I’m getting close to being done with my M.A. degree and so I need to decide whether to continue on in the PhD program. I very conflicted about this. It’s difficult to get any honest advice from faculty. I shouldn’t really say that they lack honesty, it’s just that they are trying to be nice and not get too involved in my decision. I can understand. So far I have talked with three different professors but I don’t feel any closer to a decision.

My adviser was the most honest I think. In our field there are lots of jobs at the moment, so she encouraged me to take a break and work in an office for a while to see if I like it. She thinks I can always come back for the PhD. Unfortunately, I got some less than perfect advice when I started grad school and so despite having a graduate degree in my field, I don’t have a “professional” degree and as a result my ability to get a job in an office and eventually get a professional certification is in doubt. Basically, despite having taken the classes and gained the skills, the university won’t give me the piece of paper. Theoretically I could reapply to the university as an undergrad and spend a year and $20,000 to get the correct piece of paper, but I don’t have $20,000 and I’m not at all sure that I could get financial aid for a second bachelor’s degree. Right now, since Beorn is an undergrad, our main source of income is my salary from research assistant/teaching assistant positions.

On the other hand, the graduate degree adviser told me that I should be able to finish my PhD in two more years, since I’m taking three years to finish my MA. In his opinion that schedule would put me “back on track,” academically. Sounds great, except would I be able to find a job? At that point Beorn would be starting grad school and I would be starting an academic job search. How realistic would that be? Although I have been able to constantly find RA/TA work, I don’t have any funding for my research and it seems doubtful that I’ll get much help getting funding, so how much time am I going to have in the next few years to concentrate on getting published?

Professor #3, who gave me the bad advice at the beginning of my grad program, seemed convinced that I should pursue a PhD, but was totally clueless about the financial difficulties/sacrifices that this might entail.
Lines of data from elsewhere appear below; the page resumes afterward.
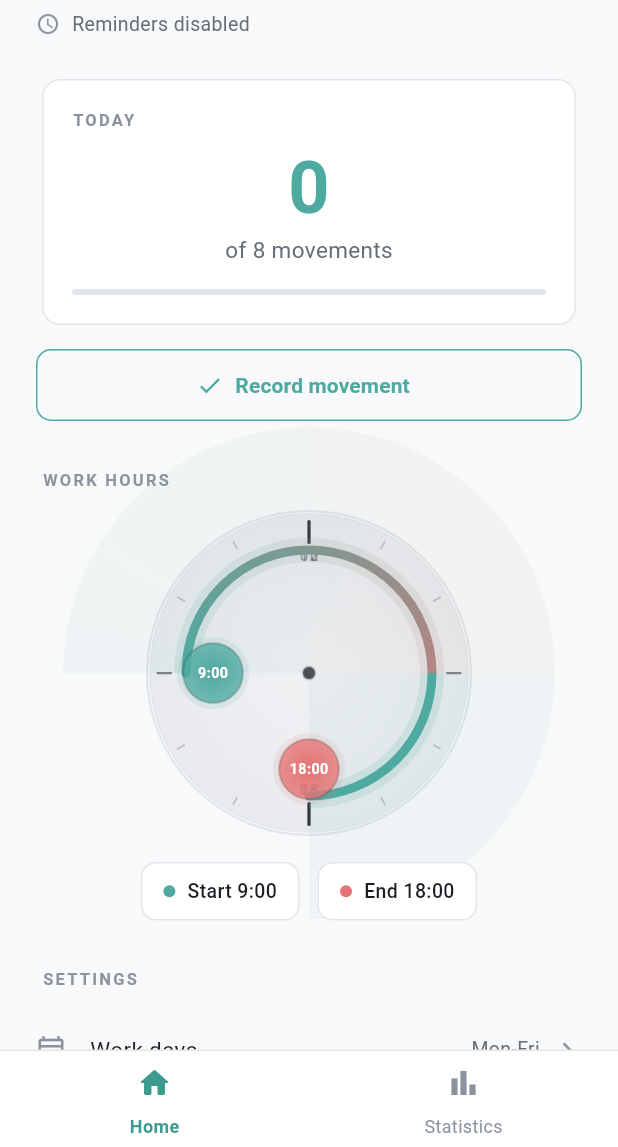
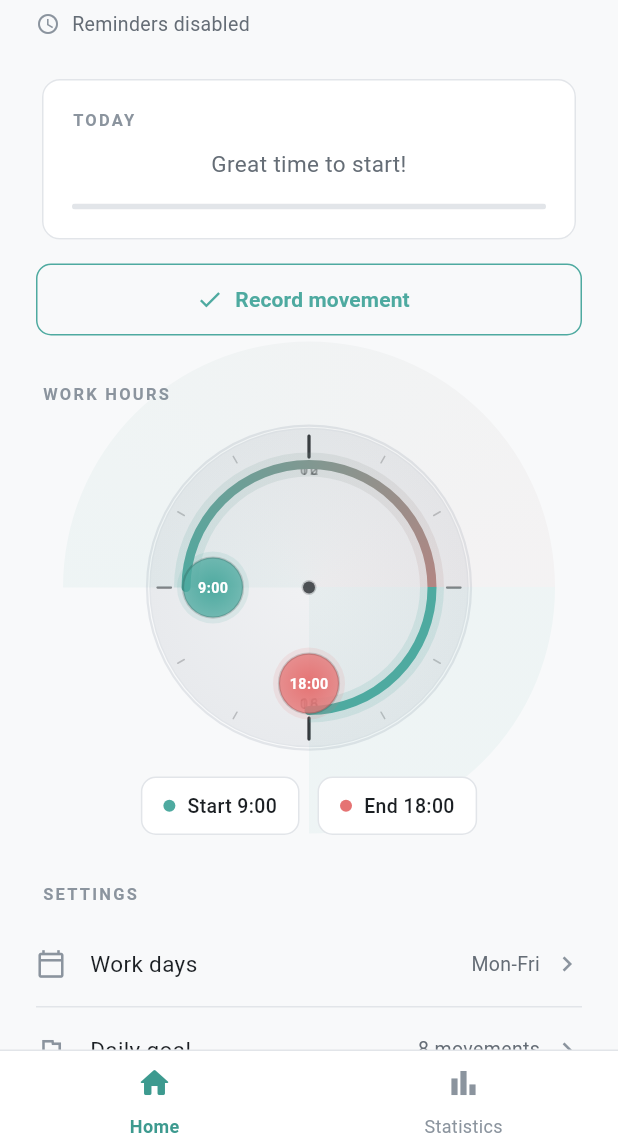
Before and after one commit to bazha/hourly-reminder, a Flutter app: the screen it shows after launch, on a phone screen of 412 x 824 dp, the part 89-1236 px from its top. Run offline on Flutter 3.47's test engine with Material 3 defaults, Android fonts, the phone set to English and light mode, and no system bars; our stand-ins replace fl_chart, flutter_local_notifications, shared_preferences, timezone.

Commit message:
Show motivational text instead of 0 when no movements today
Replace demotivating big "0" with encouraging message when user
has no movements yet today.

ru: Самое время начать!
en: Great time to start!
be: Самы час пачаць!

```diff
--- a/lib/l10n/app_be.arb
+++ b/lib/l10n/app_be.arb
@@ -15,6 +15,7 @@
   "nextReminderOnDay": "Наступнае ў {dayName} ў {time}",
 
   "todayLabel": "СЁННЯ",
+  "goalZeroMotivation": "Самы час пачаць!",
   "goalProgressText": "з {goal} разминак",
   "recordMovement": "Запiсаць разминку",
   "movementRecorded": "Запiсана! Таймер скiнуты",
--- a/lib/l10n/app_en.arb
+++ b/lib/l10n/app_en.arb
@@ -15,6 +15,7 @@
   "nextReminderOnDay": "Next on {dayName} at {time}",
 
   "todayLabel": "TODAY",
+  "goalZeroMotivation": "Great time to start!",
   "goalProgressText": "of {goal} movements",
   "recordMovement": "Record movement",
   "movementRecorded": "Recorded! Timer reset",
--- a/lib/l10n/app_localizations.dart
+++ b/lib/l10n/app_localizations.dart
@@ -165,6 +165,12 @@ abstract class AppLocalizations {
   /// In ru, this message translates to:
   /// **'СЕГОДНЯ'**
   String get todayLabel;
+
+  /// No description provided for @goalZeroMotivation.
+  ///
+  /// In ru, this message translates to:
+  /// **'Самое время начать!'**
+  String get goalZeroMotivation;
 
   /// No description provided for @goalProgressText.
   ///
--- a/lib/l10n/app_localizations_be.dart
+++ b/lib/l10n/app_localizations_be.dart
@@ -46,6 +46,9 @@ class AppLocalizationsBe extends AppLocalizations {
 
   @override
   String get todayLabel => 'СЁННЯ';
+
+  @override
+  String get goalZeroMotivation => 'Самы час пачаць!';
 
   @override
   String goalProgressText(int goal) {
--- a/lib/l10n/app_localizations_en.dart
+++ b/lib/l10n/app_localizations_en.dart
@@ -46,6 +46,9 @@ class AppLocalizationsEn extends AppLocalizations {
 
   @override
   String get todayLabel => 'TODAY';
+
+  @override
+  String get goalZeroMotivation => 'Great time to start!';
 
   @override
   String goalProgressText(int goal) {
--- a/lib/l10n/app_localizations_ru.dart
+++ b/lib/l10n/app_localizations_ru.dart
@@ -46,6 +46,9 @@ class AppLocalizationsRu extends AppLocalizations {
 
   @override
   String get todayLabel => 'СЕГОДНЯ';
+
+  @override
+  String get goalZeroMotivation => 'Самое время начать!';
 
   @override
   String goalProgressText(int goal) {
--- a/lib/l10n/app_ru.arb
+++ b/lib/l10n/app_ru.arb
@@ -18,6 +18,7 @@
   "@nextReminderOnDay": { "placeholders": { "dayName": { "type": "String" }, "time": { "type": "String" } } },
 
   "todayLabel": "СЕГОДНЯ",
+  "goalZeroMotivation": "Самое время начать!",
   "goalProgressText": "из {goal} разминок",
   "@goalProgressText": { "placeholders": { "goal": { "type": "int" } } },
   "recordMovement": "Записать разминку",
--- a/lib/screens/home_screen.dart
+++ b/lib/screens/home_screen.dart
@@ -343,10 +343,21 @@ class _GoalProgress extends StatelessWidget {
               ),
             ),
             const SizedBox(height: 8),
+            if (current == 0)
+              Text(
+                l10n.goalZeroMotivation,
+                style: AppTypography.body.copyWith(
+                  color: colors.textSecondary,
+                ),
+                textAlign: TextAlign.center,
+              )
+            else ...[
               Text(
                 '$current',
                 style: AppTypography.statLarge.copyWith(
-                color: isComplete ? AppColors.startColor : AppColors.primary,
+                  color: isComplete
+                      ? AppColors.startColor
+                      : AppColors.primary,
                 ),
               ),
               const SizedBox(height: 4),
@@ -354,6 +365,7 @@ class _GoalProgress extends StatelessWidget {
                 l10n.goalProgressText(goal),
                 style: AppTypography.body.copyWith(color: colors.textSecondary),
               ),
+            ],
             const SizedBox(height: 16),
             ClipRRect(
               borderRadius: BorderRadius.circular(2),
```
Lines whose indentation alone changed are shown as unchanged.
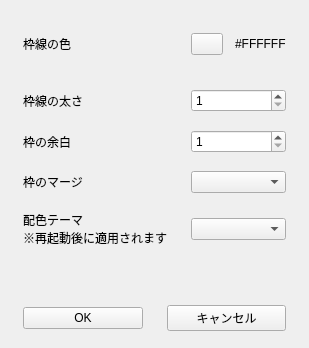
Old version of the form difference_viewer/resources/prefs_window.ui in the repository blue-no/difference-viewer.
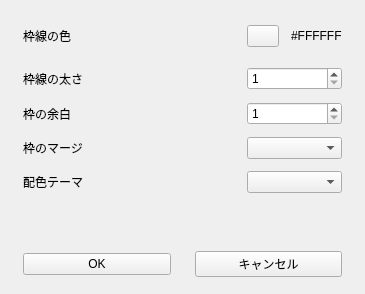
New version of the form.

```diff
--- a/difference_viewer/resources/prefs_window.ui
+++ b/difference_viewer/resources/prefs_window.ui
@@ -6,8 +6,8 @@
    <rect>
     <x>0</x>
     <y>0</y>
-    <width>295</width>
-    <height>348</height>
+    <width>360</width>
+    <height>294</height>
    </rect>
   </property>
   <property name="sizePolicy">
@@ -21,7 +21,7 @@
   </property>
   <layout class="QVBoxLayout" name="verticalLayout">
    <item>
-    <layout class="QGridLayout" name="gridLayout">
+    <layout class="QGridLayout" name="gridLayout" columnminimumwidth="200,0">
      <property name="leftMargin">
       <number>12</number>
      </property>
@@ -38,7 +38,7 @@
       <number>24</number>
      </property>
      <property name="verticalSpacing">
-      <number>18</number>
+      <number>12</number>
      </property>
      <item row="1" column="0">
       <widget class="QLabel" name="label_2">
@@ -50,8 +50,7 @@
      <item row="4" column="0">
       <widget class="QLabel" name="label_3">
        <property name="text">
-        <string>配色テーマ
-※再起動後に適用されます</string>
+        <string>配色テーマ</string>
        </property>
       </widget>
      </item>
```
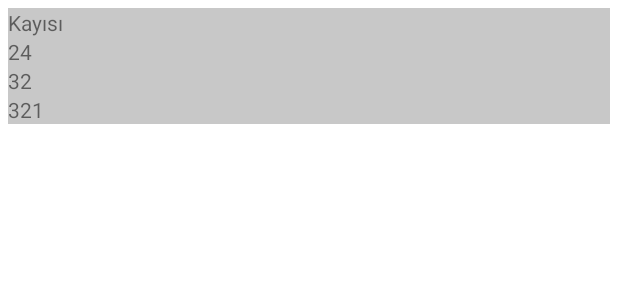
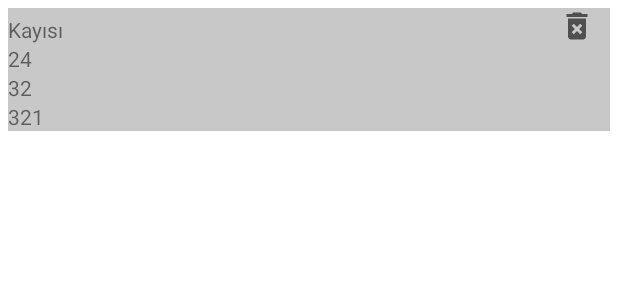
Before and after one commit to metehanbolatt/GilesemicIndexApp, an Android app: the layout food_features_row.xml on its own in the app's theme, with its tools: preview values and no code run, on a phone screen of 412 x 824 dp. Shown: the top 300 px of the screen. Run offline under Robolectric (Android 15) with nearby library versions, the phone set to English and light mode, and no system bars; network calls fail.

Commit message:
Veri silme işlemi başarılı bir şekilde çalışıyor.

```diff
--- a/app/src/main/java/com/metehanbolat/gliserichomework/repository/FoodFeaturesRepository.kt
+++ b/app/src/main/java/com/metehanbolat/gliserichomework/repository/FoodFeaturesRepository.kt
@@ -18,6 +18,10 @@ class FoodFeaturesRepository(private val foodFeaturesDao: FoodFeaturesDao) {
         foodFeaturesDao.updateFoodFeatures(foodFeaturesModel)
     }
 
+    suspend fun deleteFoodFeatures(foodFeaturesModel: FoodFeaturesModel) {
+        foodFeaturesDao.deleteFoodFeatures(foodFeaturesModel)
+    }
+
     suspend fun addTitle(categoryModel: CategoryModel) {
         foodFeaturesDao.addTitle(categoryModel)
     }
--- a/app/src/main/java/com/metehanbolat/gliserichomework/roomdatabase/FoodFeaturesDao.kt
+++ b/app/src/main/java/com/metehanbolat/gliserichomework/roomdatabase/FoodFeaturesDao.kt
@@ -14,6 +14,9 @@ interface FoodFeaturesDao {
     @Update
     suspend fun updateFoodFeatures(foodFeaturesModel: FoodFeaturesModel)
 
+    @Delete
+    suspend fun deleteFoodFeatures(foodFeaturesModel: FoodFeaturesModel)
+
     @Insert(onConflict = OnConflictStrategy.IGNORE)
     suspend fun addTitle(categoryModel: CategoryModel)
 
--- a/app/src/main/java/com/metehanbolat/gliserichomework/view/fragment/MainFragment.kt
+++ b/app/src/main/java/com/metehanbolat/gliserichomework/view/fragment/MainFragment.kt
@@ -182,7 +182,7 @@ class MainFragment : Fragment() {
             }
         }
 
-        val foodFeaturesAdapter = FoodFeaturesRecyclerAdapter()
+        val foodFeaturesAdapter = FoodFeaturesRecyclerAdapter(mainFragmentViewModel)
         val recyclerView = binding.recyclerView
         recyclerView.adapter = foodFeaturesAdapter
 
--- a/app/src/main/java/com/metehanbolat/gliserichomework/viewmodel/MainFragmentViewModel.kt
+++ b/app/src/main/java/com/metehanbolat/gliserichomework/viewmodel/MainFragmentViewModel.kt
@@ -59,6 +59,12 @@ class MainFragmentViewModel(application: Application) : AndroidViewModel(applica
         }
     }
 
+    fun deleteFoodFeatures(foodFeaturesModel: FoodFeaturesModel) {
+        viewModelScope.launch(Dispatchers.IO) {
+            repository.deleteFoodFeatures(foodFeaturesModel)
+        }
+    }
+
 }
 
 fun <T> MutableLiveData<T>.notifyObserver() {
--- /dev/null
+++ b/app/src/main/res/drawable/ic_delete.xml
@@ -0,0 +1,10 @@
+<vector xmlns:android="http://schemas.android.com/apk/res/android"
+    android:width="24dp"
+    android:height="24dp"
+    android:viewportWidth="24"
+    android:viewportHeight="24"
+    android:tint="?attr/colorControlNormal">
+  <path
+      android:fillColor="@android:color/white"
+      android:pathData="M6,19c0,1.1 0.9,2 2,2h8c1.1,0 2,-0.9 2,-2L18,7L6,7v12zM8.46,11.88l1.41,-1.41L12,12.59l2.12,-2.12 1.41,1.41L13.41,14l2.12,2.12 -1.41,1.41L12,15.41l-2.12,2.12 -1.41,-1.41L10.59,14l-2.13,-2.12zM15.5,4l-1,-1h-5l-1,1L5,4v2h14L19,4z"/>
+</vector>
--- a/app/src/main/res/layout/food_features_row.xml
+++ b/app/src/main/res/layout/food_features_row.xml
@@ -8,11 +8,29 @@
     android:background="#C8C8C8"
     android:orientation="vertical">
 
-    <TextView
-        android:id="@+id/foodName"
-        android:layout_width="wrap_content"
+    <LinearLayout
+        android:layout_width="match_parent"
         android:layout_height="wrap_content"
-        android:text="Kayısı" />
+        android:gravity="bottom"
+        android:orientation="horizontal">
+        <TextView
+            android:id="@+id/foodName"
+            android:layout_width="0dp"
+            android:layout_height="wrap_content"
+            android:layout_weight="1"
+            android:text="Kayısı" />
+
+        <ImageView
+            android:id="@+id/deleteButton"
+            android:layout_width="wrap_content"
+            android:layout_height="wrap_content"
+            android:layout_gravity="end"
+            android:layout_marginEnd="10dp"
+            android:elevation="2dp"
+            android:src="@drawable/ic_delete" />
+
+    </LinearLayout>
+
     <TextView
         android:id="@+id/glycemicIndex"
         android:layout_width="wrap_content"
```
Also changed, not shown: app/src/main/java/com/metehanbolat/gliserichomework/adapter/FoodFeaturesRecyclerAdapter.kt (+17 -1 lines).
He said things like, “you do a PhD because you have a burning desire to find out something about the world.” Great, I know that I have lots of intellectual curiosity and that I can work hard, but I also want things like kids and a house and a decent standard of living. He also seemed to think that I should go elsewhere for my PhD because I have already gotten the benefit of the experience/knowledge of the professors at this U. and so I could go to another U. and learn more from other profs. If I had unlimited time and money I could spend the rest of my life in school, bowing at the feet of these intellectual giants. When I pointed out the difficulty of a household with dual academic careers he said, “what’s the problem, I know lots of people that have done that.” So because you know some people who have done it, it must be no problem? What about all the people that struggle and have trouble?

My problem with getting advice from these people is that they all have cushy jobs at a R1 university. They are the lucky ones. In fact, until recently professors in my field didn’t get PhDs, so two of these people don’t have PhDs. The other one has a PhD in a vaguely related field and had a professorship at Big Ag U. in that field. He decided that he liked this field better and managed to get his professorship transfered into this department. So he actually has a lot less practical/professional experience in this field than I do (he’s very well respected and productive on the theoretical side though.) Also, these professors come from privileged backgrounds, so I think they have little idea about struggling financially, or balancing work for money with school and family life.